Guernsey Press

‘Public money needed for private housing'

A call is being made for the States to look again at using public money to fund private housebuilding and home ownership.

Last updated
Deputy Sasha Kazantseva-Miller is leading proposals for a new housing committee. (33410058)

Thousands of homeowners are still living in properties which were built or bought with financial support through various subsidy schemes run by the States during most of the 20th century.

Although mortgage holders still receive tax relief on interest payments, the States’ last major subsidy scheme for private housing was scrapped 15 years ago.
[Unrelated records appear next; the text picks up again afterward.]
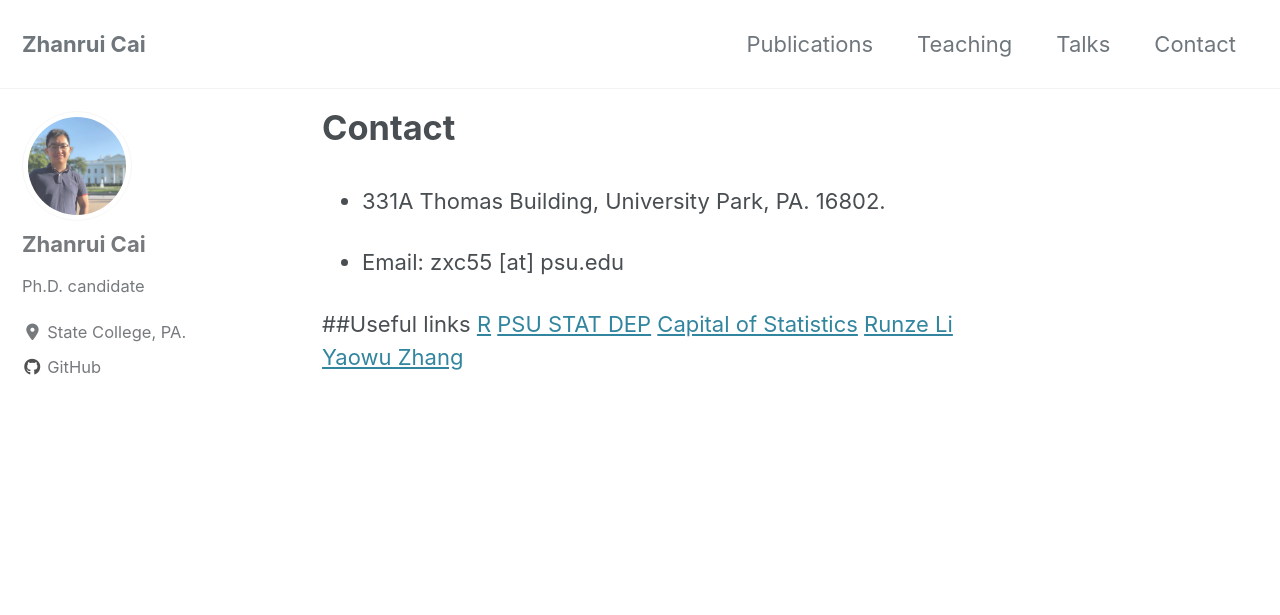
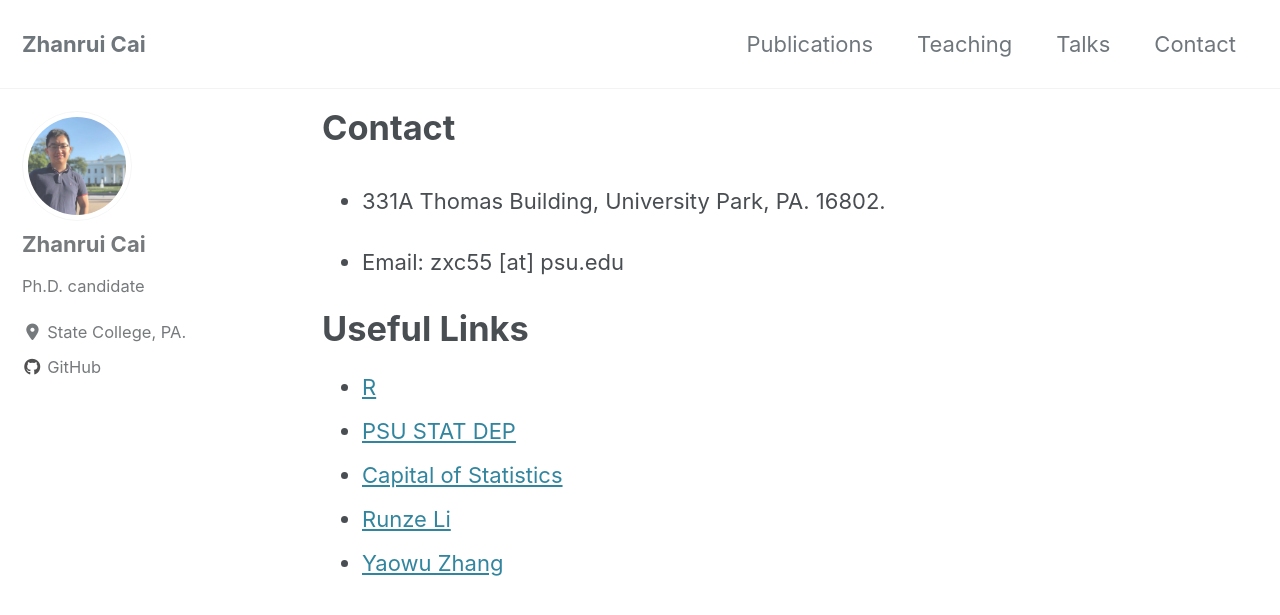
Before and after one commit to zhanruicai/zhanruicai.github.io, a Jekyll site: the page built from _pages/contact.md, in a window 1280 px wide and 900 px high. Shown: the top 615 px of the window. Built offline with Jekyll 4.4.1, drawn with Linux system fonts in a browser that asks for light colours; cached includes are drawn as plain includes; nearby versions of some CDN libraries.

Commit message:
new version

```diff
--- a/_pages/contact.md
+++ b/_pages/contact.md
@@ -8,9 +8,9 @@ author_profile: true
 
 - Email: zxc55 [at] psu.edu
 
-##Useful links
-[R](https://www.r-project.org/)
-[PSU STAT DEP](https://science.psu.edu/stat)
-[Capital of Statistics](https://cosx.org/)
-[Runze Li](http://www.personal.psu.edu/ril4/)
-[Yaowu Zhang](https://zhangyaowucp.github.io/)
+# Useful Links
+- [R](https://www.r-project.org/)
+- [PSU STAT DEP](https://science.psu.edu/stat)
+- [Capital of Statistics](https://cosx.org/)
+- [Runze Li](http://www.personal.psu.edu/ril4/)
+- [Yaowu Zhang](https://zhangyaowucp.github.io/)
```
Since then, average house purchase prices have risen nearly three times faster than average earnings, leaving Guernsey with the least affordable housing in western Europe.

Now Deputy Sasha Kazantseva-Miller, who is leading proposals for a new housing committee, has called on the States to consider pumping taxpayers’ money into new schemes to help islanders get onto the housing ladder – if it is serious about alleviating the island’s housing crisis.

  • Listen to the full interview with Deputy Sasha Kazantseva-Miller on the latest Guernsey Press Politics Podcast Kiosk Politics episode

‘We definitely need to be looking at some kind of financing because people are struggling,’ she said.

‘Guernsey’s housing policy was rooted in helping private home ownership.

The first loans were made over 100 years ago to people trying to get on the housing ladder. Then we had the Homes For Workers programme, especially in the 1950s, 60s and 70s, where the States helped enable home ownership of about 4,000 homes.

‘Historically, the States has done more on private home ownership than on social housing. Those 4,000 private homes are more than all the social housing stock we have got.’

Speaking on the latest Guernsey Press Politics Podcast, Deputy Kazantseva-Miller proposed a more active role for the States in building more affordable housing – ‘affordable with a small a’ – in the private sector, as well as social housing.

She suggested that could include the States sponsoring new methods of constructing homes, and bulk buying materials to keep down costs and would like to see ‘a costed and timed delivery plan’, after an assessment of all options available to the States to support the construction of private sector as well as social housing.

For more than 20 years, committees with responsibility for housing have opposed using public money to subsidise construction or purchase of private homes, believing that earlier such schemes helped fuel house price inflation.

But Deputy Kazantseva-Miller wants to see that approach reconsidered as part of a new package of incentives and penalties to stimulate housebuilding.

‘I think unlocking both private and social housing through joint ventures is going to be absolutely critical, partly because developers want to build but are struggling given the condition of some sites.

‘I also think there have to be penalties in relation to sites allocated for housing which are not coming forward. When we allocate land, it’s the supply for the next five years. If developers and landowners are not expecting or wanting to develop in that period of time, there has to be some mechanism to say you cannot be sitting on this land because it’s a strategic requirement that this land has to be built on.

‘We cannot afford people to be sitting on housing allocation sites for decades.’

A requete led by Deputy Kazantseva-Miller, and signed by six other States members, which proposes the creation of a new housing committee from the start of the next States term, will be debated by the Assembly in September. She declined to say whether she would want to lead the new committee, saying that would be ‘premature’.